Jenny Cullinan is allergic to bees – but that doesn’t stop her from advocating for them. Across the world, the insects are bred in hives for their production of honey. Cullinan believes they deserve a bigger buzz. The precious creatures are responsible for pollinating crops, and their wild nests are integral to functioning ecosystems. But globally, bee populations are on the decline. As a conservationist and avid sculptor, Cullinan is protecting South Africa’s colonies and promoting their role in nature.
Cullinan is a member of Ujubee, a conservation initiative dedicated to the Cape honeybee. “My work involves researching the bees, tracking what they do, and trying to understand their world,” she says. In South Africa, nearly 85 percent of colonies exist in the wild. Cullinan fearlessly treks into fynbos to find them, confident of their gentle nature. “Bees are not out to get you,” she says. “Especially when they’re foraging.” Cullinan’s knowledge and commitment extends to her art. Delicately carving larger-than-life sculptures, she uses the medium to express a deeper message. “The idea is to raise awareness of their importance and to show their absolute beauty,” Cullinan says. Having exhibited everywhere from Maputo to Berlin, she’s highlighting the significance of bees around the globe.
The incredible insects have the ability to adapt to environmental changes and defend themselves against predators. Our country’s thriving ecosystem is proof of bees’ toil. “It’s very important that we respect them,” Cullinan says.

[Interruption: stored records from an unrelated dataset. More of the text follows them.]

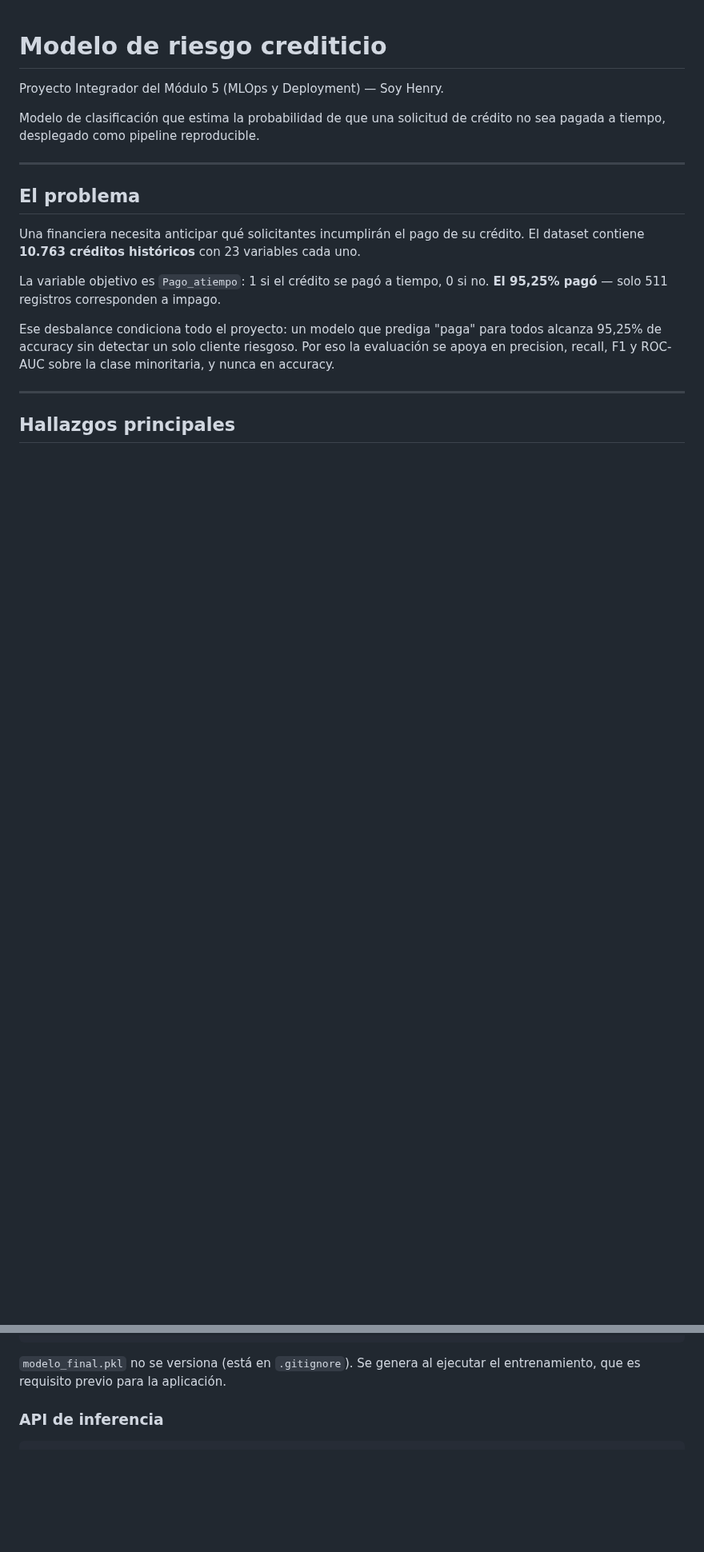
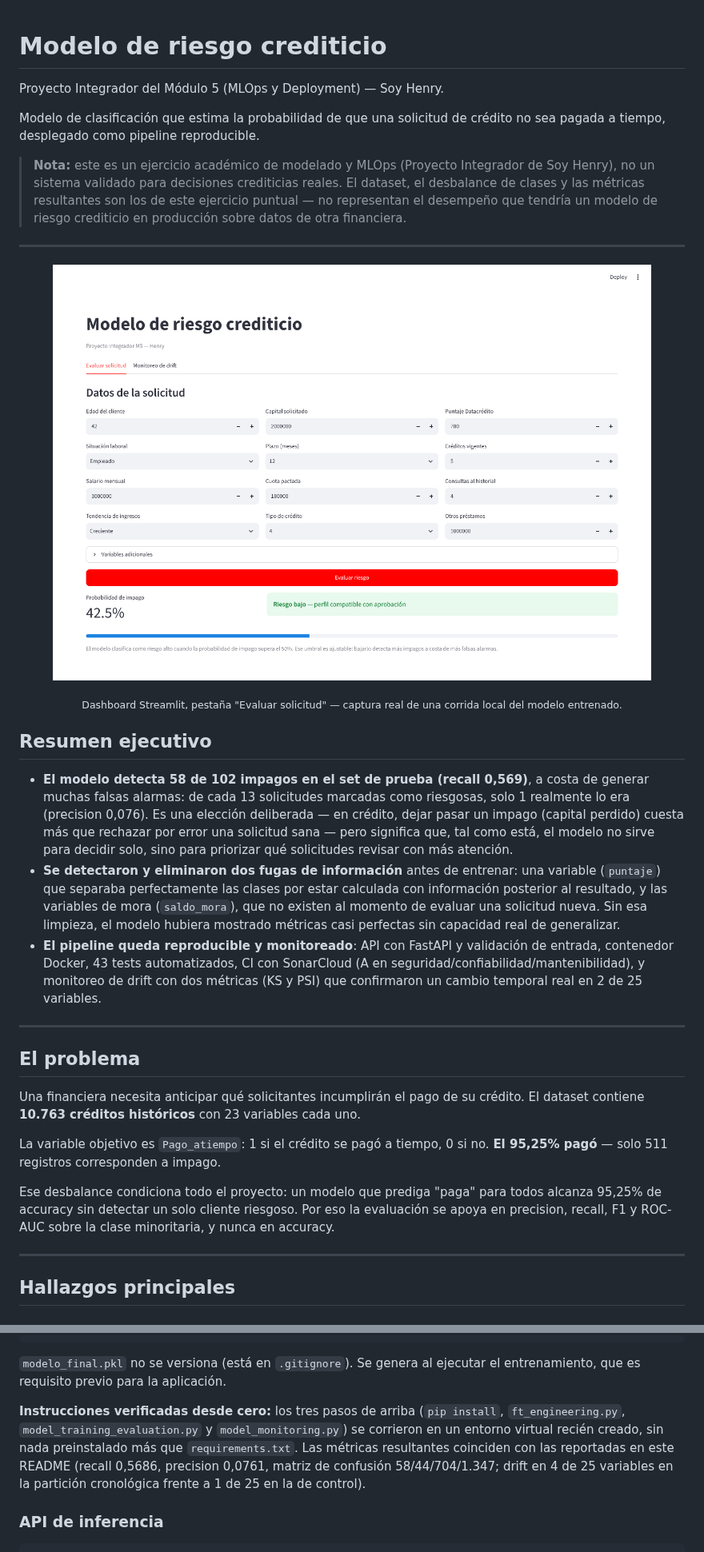
Before and after one commit to mmelgarejo-ds/credit-risk-mlops, a Markdown page: README.md, 2 parts joined by grey strips. Shown at 80% size. Rendered like a GitHub page; pictures changed too: figures/dashboard_evaluacion.png (added); blank space fills up the shorter version.

Commit message:
Agregar capturas reales del dashboard Streamlit (evaluacion y drift) y verificacion de reproducibilidad desde entorno limpio

```diff
--- a/README.md
+++ b/README.md
@@ -4,6 +4,38 @@ Proyecto Integrador del Módulo 5 (MLOps y Deployment) — Soy Henry.
 
 Modelo de clasificación que estima la probabilidad de que una solicitud de
 crédito no sea pagada a tiempo, desplegado como pipeline reproducible.
+
+> **Nota:** este es un ejercicio académico de modelado y MLOps (Proyecto
+> Integrador de Soy Henry), no un sistema validado para decisiones crediticias
+> reales. El dataset, el desbalance de clases y las métricas resultantes son
+> los de este ejercicio puntual — no representan el desempeño que tendría un
+> modelo de riesgo crediticio en producción sobre datos de otra financiera.
+
+---
+
+<p align="center"><img src="figures/dashboard_evaluacion.png" alt="Dashboard Streamlit — evaluación de una solicitud" width="90%"></p>
+<p align="center"><sub>Dashboard Streamlit, pestaña "Evaluar solicitud" — captura real de una corrida local del modelo entrenado.</sub></p>
+
+## Resumen ejecutivo
+
+- **El modelo detecta 58 de 102 impagos en el set de prueba (recall 0,569)**,
+  a costa de generar muchas falsas alarmas: de cada 13 solicitudes marcadas
+  como riesgosas, solo 1 realmente lo era (precision 0,076). Es una elección
+  deliberada — en crédito, dejar pasar un impago (capital perdido) cuesta más
+  que rechazar por error una solicitud sana — pero significa que, tal como
+  está, el modelo no sirve para decidir solo, sino para priorizar qué
+  solicitudes revisar con más atención.
+- **Se detectaron y eliminaron dos fugas de información** antes de entrenar:
+  una variable (`puntaje`) que separaba perfectamente las clases por estar
+  calculada con información posterior al resultado, y las variables de mora
+  (`saldo_mora`), que no existen al momento de evaluar una solicitud nueva.
+  Sin esa limpieza, el modelo hubiera mostrado métricas casi perfectas sin
+  capacidad real de generalizar.
+- **El pipeline queda reproducible y monitoreado**: API con FastAPI y
+  validación de entrada, contenedor Docker, 43 tests automatizados, CI con
+  SonarCloud (A en seguridad/confiabilidad/mantenibilidad), y monitoreo de
+  drift con dos métricas (KS y PSI) que confirmaron un cambio temporal real
+  en 2 de 25 variables.
 
 ---
 
@@ -186,6 +221,14 @@ streamlit run app_streamlit.py
 
 `modelo_final.pkl` no se versiona (está en `.gitignore`). Se genera al ejecutar
 el entrenamiento, que es requisito previo para la aplicación.
+
+**Instrucciones verificadas desde cero:** los tres pasos de arriba (`pip
+install`, `ft_engineering.py`, `model_training_evaluation.py` y
+`model_monitoring.py`) se corrieron en un entorno virtual recién creado,
+sin nada preinstalado más que `requirements.txt`. Las métricas resultantes
+coinciden con las reportadas en este README (recall 0,5686, precision
+0,0761, matriz de confusión 58/44/704/1.347; drift en 4 de 25 variables en
+la partición cronológica frente a 1 de 25 en la de control).
 
 ### API de inferencia
 
```
Also changed, not shown: other parts of README.md (+3 -0 lines), figures/dashboard_drift.png (added).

Through her work, South Africa’s natural colonies can thrive. “My hope for bees would be for them to be wild and free,” Cullinan says.